Gregg Langbehn, the fourth-year manager of the Wild Things, has heard a lot of colorful language at ballparks during his long career as a pitcher and a coach.
There is a pair of four-letter words that Langbehn finds particularly offensive, upsetting and disturbing:
Ball and walk.
And he’s heard them far too often this year when Wild Things pitchers are on the mound.
Washington entered Friday night’s game leading the Frontier League in walks and had issued 42 free passes in the current homestand. Against the Gateway Grizzlies, the aptly named Wild Things walked six more batters, three of them coming around to score in Gateway’s 8-4 victory.
Washington wasted a big game from third baseman Wander Franco, who went 2-for-5 and drove in all four Wild Things runs.
“It’s the same thing over and over,” Langbehn said. “You have to be able to compete and sometimes we don’t do that.”
Five of the walks were issued by Washington starter Ty Mondile (0-2) in three-plus innings as Gateway forged a 5-0 lead by the fourth.
“Some guys have a hard time pitching with runners on base and then things start to speed up on them,” Langbehn said. “Guys in this league are not good enough to try and pitch on the edges of the plate. You have to work from the middle out.”
Shawon Dunston Jr. drove in three runs for Gateway and shortstop Brett Sakuri had two RBI, one on a double in the sixth inning after Washington had closed to within 5-2. Dunston had a solo homer to lead off the ninth inning.
Mondile was replaced four batters into the fourth inning by Josh Lapiana, a lefty who was making his professional debut. Lapiana is a Bridgeville native and Chartiers Valley graduate. He was in spring training with Washington but released, then re-signed Friday afternoon.
Lapiana gave up two runs over three innings. He walked one and struck out the first batter he faced.
Gateway starting pitcher Reign Letkeman left in the bottom of the fifth with numbness in the fingers on his throwing hand. He was one of two Grizzlies who exited with an injury. Catcher Cody Brickhouse, after hitting a routine grounder to Franco at third base in the top of the fifth, immediately dropped to his knees just outside the batter’s box with an apparently shoulder injury.
The injuries were just another challenge for Gateway, which played a doubleheader Wednesday that included a 13-inning nightcap and had to make the long drive from St. Louis on Thursday night, arriving in Washington at 11:30 a.m. Friday.
The tired Grizzlies (7-6) and their worn-out bullpen endured and won their second straight to move above. the .500 mark.
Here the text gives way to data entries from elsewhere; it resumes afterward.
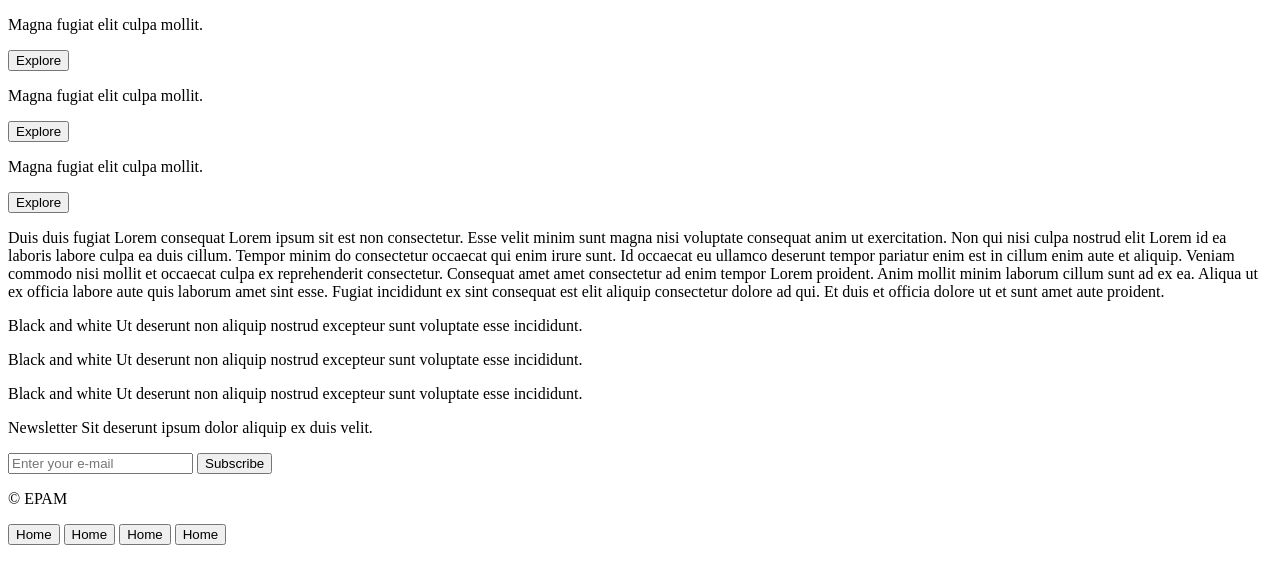
Repository: M1shkaBear/FLX
Page: FLX_homework_4/homework/index.html
An editor plug-in stored every save of this project. The page is shown before and after the next save, followed by the edit.
The browser window is 1280 px wide. The pictures show the whole page.

Above is the page before, as saved 2019-01-29 03:41:47.

### FLX_homework_4/homework/index.html
<!DOCTYPE html>
<html lang="en">
  <head>
    <meta charset="UTF-8" />
    <meta name="viewport" content="width=device-width, initial-scale=1.0" />
    <meta http-equiv="X-UA-Compatible" content="ie=edge" />
    <title>Document</title>
  </head>
  <body>
    <header class="header"></header>

    <main class="main">
      <article>
        <section class="image"></section>
        <section class="column-paragraphs"></section>
      </article>
      <section class="parag-container">
        <section>
          <p>Magna fugiat elit culpa mollit.</p>
          <button class="exploreButton">Explore</button>
        </section>
        <section>
          <p>Magna fugiat elit culpa mollit.</p>
          <button class="exploreButton">Explore</button>
        </section>
        <section>
          <p>Magna fugiat elit culpa mollit.</p>
          <button class="exploreButton">Explore</button>
        </section>
      </section>
      <section class="subscParagraph">
        <section class="parform">
          <p>
            Duis duis fugiat Lorem consequat Lorem ipsum sit est non
            consectetur. Esse velit minim sunt magna nisi voluptate consequat
            anim ut exercitation. Non qui nisi culpa nostrud elit Lorem id ea
            laboris labore culpa ea duis cillum. Tempor minim do consectetur
            occaecat qui enim irure sunt. Id occaecat eu ullamco deserunt tempor
            pariatur enim est in cillum enim aute et aliquip. Veniam commodo
            nisi mollit et occaecat culpa ex reprehenderit consectetur.
            Consequat amet amet consectetur ad enim tempor Lorem proident. Anim
            mollit minim laborum cillum sunt ad ex ea. Aliqua ut ex officia
            labore aute quis laborum amet sint esse. Fugiat incididunt ex sint
            consequat est elit aliquip consectetur dolore ad qui. Et duis et
            officia dolore ut et sunt amet aute proident.
          </p>
        </section>
      </section>
    </main>

    <footer class="footer">
      <section class="about">
        <section class="paragraphs">
          <p>
            Black and white Ut deserunt non aliquip nostrud excepteur sunt
            voluptate esse incididunt.
          </p>
          <p>
            Black and white Ut deserunt non aliquip nostrud excepteur sunt
            voluptate esse incididunt.
          </p>
          <p>
            Black and white Ut deserunt non aliquip nostrud excepteur sunt
            voluptate esse incididunt.
          </p>
        </section>
        <section class="news">
          <p>Newsletter Sit deserunt ipsum dolor aliquip ex duis velit.</p>
          <form class="subscribe">
            <input
              class="emailvpiska"
              type="email"
              placeholder="Enter your e-mail"
            />
            <button class="button">Subscribe</button>
          </form>
        </section>
      </section>

      <section class="footer-menu">
        <p>&copy; EPAM</p>

        <section class="footer-navigation">
          <button class="btn">Home</button> <button class="btn">Home</button>
          <button class="btn">Home</button> <button class="btn">Home</button>
        </section>
      </section>
    </footer>
  </body>
</html>

After the next save:
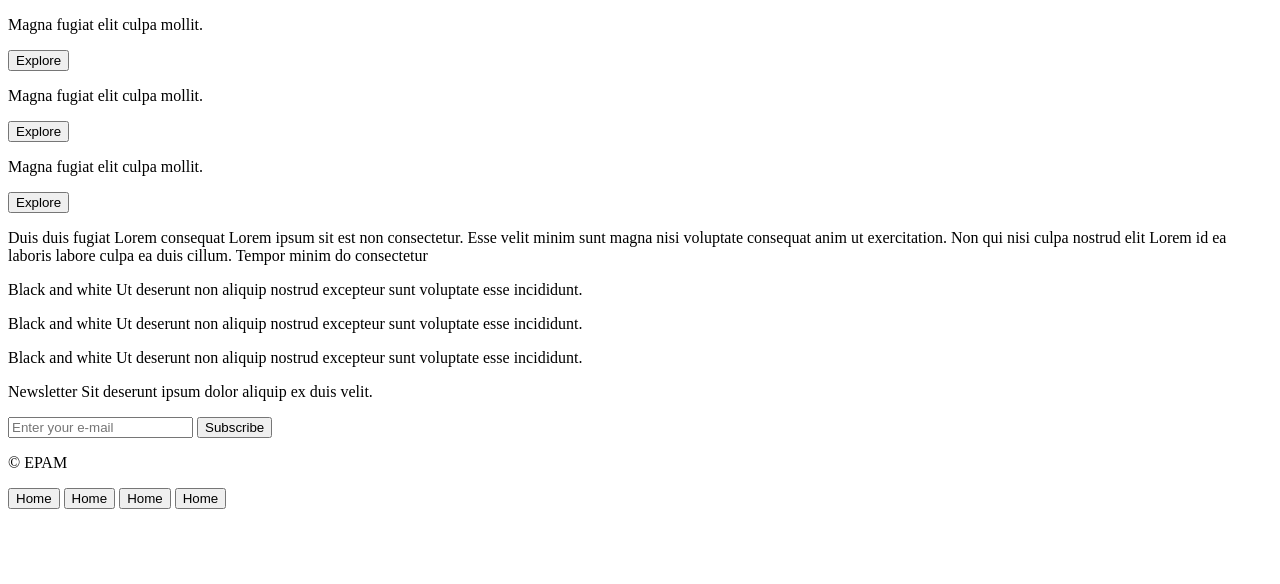
Saved 17 s later.
--- a/FLX_homework_4/homework/index.html
+++ b/FLX_homework_4/homework/index.html
@@ -35,14 +35,6 @@
             consectetur. Esse velit minim sunt magna nisi voluptate consequat
             anim ut exercitation. Non qui nisi culpa nostrud elit Lorem id ea
             laboris labore culpa ea duis cillum. Tempor minim do consectetur
-            occaecat qui enim irure sunt. Id occaecat eu ullamco deserunt tempor
-            pariatur enim est in cillum enim aute et aliquip. Veniam commodo
-            nisi mollit et occaecat culpa ex reprehenderit consectetur.
-            Consequat amet amet consectetur ad enim tempor Lorem proident. Anim
-            mollit minim laborum cillum sunt ad ex ea. Aliqua ut ex officia
-            labore aute quis laborum amet sint esse. Fugiat incididunt ex sint
-            consequat est elit aliquip consectetur dolore ad qui. Et duis et
-            officia dolore ut et sunt amet aute proident.
           </p>
         </section>
       </section>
“We have only four guys back from last year,” Gateway manager Phil Warren pointed out. “It’s a whole new vibe. It’s a grind and a challenge, but I honestly don’t think we could be doing this with last year’s team.”
Reliever Jason Seever (1-0), who was pitching for the third day in a row, was the winner. … The Grizzlies have plenty of players with major league connections. Dunston Jr., the center fielder, is the son of the former Chicago Cubs shortstop, outfielder Gunnar Buhner is the son of former major league outfielder Jay Buhner, designated hitter Connor Owings is the brother of Kansas City Royals utility player Chris Owings and first baseman Austin O’Brien is the nephew of longtime big league catcher Charlie O’Brien.